Work request: Nothing may differ between your reply and the listing that follows.

Data records:
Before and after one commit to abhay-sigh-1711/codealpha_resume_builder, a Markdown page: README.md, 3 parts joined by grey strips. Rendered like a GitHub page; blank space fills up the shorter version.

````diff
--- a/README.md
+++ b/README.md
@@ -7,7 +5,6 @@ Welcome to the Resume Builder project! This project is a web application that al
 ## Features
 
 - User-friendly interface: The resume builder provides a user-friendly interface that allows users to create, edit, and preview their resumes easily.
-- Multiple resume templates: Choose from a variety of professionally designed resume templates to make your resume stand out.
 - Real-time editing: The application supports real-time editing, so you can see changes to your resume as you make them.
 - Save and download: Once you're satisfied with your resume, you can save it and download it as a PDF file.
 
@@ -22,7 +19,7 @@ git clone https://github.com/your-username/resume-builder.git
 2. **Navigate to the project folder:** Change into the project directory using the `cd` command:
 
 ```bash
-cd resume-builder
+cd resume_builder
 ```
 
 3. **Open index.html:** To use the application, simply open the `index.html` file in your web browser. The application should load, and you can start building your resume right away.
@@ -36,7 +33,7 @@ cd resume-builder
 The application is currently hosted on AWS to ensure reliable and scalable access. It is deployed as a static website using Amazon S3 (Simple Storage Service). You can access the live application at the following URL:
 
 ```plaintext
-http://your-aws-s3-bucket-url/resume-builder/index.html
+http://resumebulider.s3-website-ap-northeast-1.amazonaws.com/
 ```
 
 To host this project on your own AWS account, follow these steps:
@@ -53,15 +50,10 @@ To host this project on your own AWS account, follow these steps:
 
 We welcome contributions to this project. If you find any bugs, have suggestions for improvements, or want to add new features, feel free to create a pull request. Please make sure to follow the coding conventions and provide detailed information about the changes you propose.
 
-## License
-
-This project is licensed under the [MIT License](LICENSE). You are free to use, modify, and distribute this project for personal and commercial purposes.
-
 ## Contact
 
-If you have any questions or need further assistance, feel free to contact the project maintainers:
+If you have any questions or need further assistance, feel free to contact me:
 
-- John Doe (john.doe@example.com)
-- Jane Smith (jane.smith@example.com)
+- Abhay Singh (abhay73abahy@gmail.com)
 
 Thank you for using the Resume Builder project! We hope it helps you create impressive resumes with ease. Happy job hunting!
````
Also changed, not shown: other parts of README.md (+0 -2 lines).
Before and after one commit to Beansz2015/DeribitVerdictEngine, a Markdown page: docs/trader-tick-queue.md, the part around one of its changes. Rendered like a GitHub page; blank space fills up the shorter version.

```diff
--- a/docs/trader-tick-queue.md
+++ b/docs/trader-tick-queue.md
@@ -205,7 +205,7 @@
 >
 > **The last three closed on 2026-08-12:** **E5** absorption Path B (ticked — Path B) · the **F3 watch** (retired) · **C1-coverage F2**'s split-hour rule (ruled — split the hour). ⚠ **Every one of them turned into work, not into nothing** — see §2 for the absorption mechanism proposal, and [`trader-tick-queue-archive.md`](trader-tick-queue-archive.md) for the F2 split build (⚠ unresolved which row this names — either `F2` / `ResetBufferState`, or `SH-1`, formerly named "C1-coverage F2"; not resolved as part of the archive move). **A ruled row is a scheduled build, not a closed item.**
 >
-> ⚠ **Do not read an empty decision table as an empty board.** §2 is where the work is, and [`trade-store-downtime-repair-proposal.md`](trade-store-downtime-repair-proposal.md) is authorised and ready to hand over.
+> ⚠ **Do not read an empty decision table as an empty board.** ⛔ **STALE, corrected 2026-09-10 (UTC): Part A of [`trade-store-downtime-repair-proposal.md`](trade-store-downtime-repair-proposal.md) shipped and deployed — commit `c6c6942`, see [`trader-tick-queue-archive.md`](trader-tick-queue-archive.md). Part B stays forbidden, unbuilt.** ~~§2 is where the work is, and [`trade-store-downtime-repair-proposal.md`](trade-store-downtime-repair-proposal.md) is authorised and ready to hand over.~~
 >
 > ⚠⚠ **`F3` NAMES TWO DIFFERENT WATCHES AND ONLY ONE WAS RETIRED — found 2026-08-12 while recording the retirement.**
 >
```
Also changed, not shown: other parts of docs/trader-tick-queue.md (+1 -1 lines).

Solution:
Before and after one commit to abhay-sigh-1711/codealpha_resume_builder, a Markdown page: README.md, 3 parts joined by grey strips. Rendered like a GitHub page; blank space fills up the shorter version.

````diff
--- a/README.md
+++ b/README.md
@@ -7,7 +5,6 @@ Welcome to the Resume Builder project! This project is a web application that al
 ## Features
 
 - User-friendly interface: The resume builder provides a user-friendly interface that allows users to create, edit, and preview their resumes easily.
-- Multiple resume templates: Choose from a variety of professionally designed resume templates to make your resume stand out.
 - Real-time editing: The application supports real-time editing, so you can see changes to your resume as you make them.
 - Save and download: Once you're satisfied with your resume, you can save it and download it as a PDF file.
 
@@ -22,7 +19,7 @@ git clone https://github.com/your-username/resume-builder.git
 2. **Navigate to the project folder:** Change into the project directory using the `cd` command:
 
 ```bash
-cd resume-builder
+cd resume_builder
 ```
 
 3. **Open index.html:** To use the application, simply open the `index.html` file in your web browser. The application should load, and you can start building your resume right away.
@@ -36,7 +33,7 @@ cd resume-builder
 The application is currently hosted on AWS to ensure reliable and scalable access. It is deployed as a static website using Amazon S3 (Simple Storage Service). You can access the live application at the following URL:
 
 ```plaintext
-http://your-aws-s3-bucket-url/resume-builder/index.html
+http://resumebulider.s3-website-ap-northeast-1.amazonaws.com/
 ```
 
 To host this project on your own AWS account, follow these steps:
@@ -53,15 +50,10 @@ To host this project on your own AWS account, follow these steps:
 
 We welcome contributions to this project. If you find any bugs, have suggestions for improvements, or want to add new features, feel free to create a pull request. Please make sure to follow the coding conventions and provide detailed information about the changes you propose.
 
-## License
-
-This project is licensed under the [MIT License](LICENSE). You are free to use, modify, and distribute this project for personal and commercial purposes.
-
 ## Contact
 
-If you have any questions or need further assistance, feel free to contact the project maintainers:
+If you have any questions or need further assistance, feel free to contact me:
 
-- John Doe (john.doe@example.com)
-- Jane Smith (jane.smith@example.com)
+- Abhay Singh (abhay73abahy@gmail.com)
 
 Thank you for using the Resume Builder project! We hope it helps you create impressive resumes with ease. Happy job hunting!
````
Also changed, not shown: other parts of README.md (+0 -2 lines).
Before and after one commit to Beansz2015/DeribitVerdictEngine, a Markdown page: docs/trader-tick-queue.md, the part around one of its changes. Rendered like a GitHub page; blank space fills up the shorter version.

```diff
--- a/docs/trader-tick-queue.md
+++ b/docs/trader-tick-queue.md
@@ -205,7 +205,7 @@
 >
 > **The last three closed on 2026-08-12:** **E5** absorption Path B (ticked — Path B) · the **F3 watch** (retired) · **C1-coverage F2**'s split-hour rule (ruled — split the hour). ⚠ **Every one of them turned into work, not into nothing** — see §2 for the absorption mechanism proposal, and [`trader-tick-queue-archive.md`](trader-tick-queue-archive.md) for the F2 split build (⚠ unresolved which row this names — either `F2` / `ResetBufferState`, or `SH-1`, formerly named "C1-coverage F2"; not resolved as part of the archive move). **A ruled row is a scheduled build, not a closed item.**
 >
-> ⚠ **Do not read an empty decision table as an empty board.** §2 is where the work is, and [`trade-store-downtime-repair-proposal.md`](trade-store-downtime-repair-proposal.md) is authorised and ready to hand over.
+> ⚠ **Do not read an empty decision table as an empty board.** ⛔ **STALE, corrected 2026-09-10 (UTC): Part A of [`trade-store-downtime-repair-proposal.md`](trade-store-downtime-repair-proposal.md) shipped and deployed — commit `c6c6942`, see [`trader-tick-queue-archive.md`](trader-tick-queue-archive.md). Part B stays forbidden, unbuilt.** ~~§2 is where the work is, and [`trade-store-downtime-repair-proposal.md`](trade-store-downtime-repair-proposal.md) is authorised and ready to hand over.~~
 >
 > ⚠⚠ **`F3` NAMES TWO DIFFERENT WATCHES AND ONLY ONE WAS RETIRED — found 2026-08-12 while recording the retirement.**
 >
```
Also changed, not shown: other parts of docs/trader-tick-queue.md (+1 -1 lines).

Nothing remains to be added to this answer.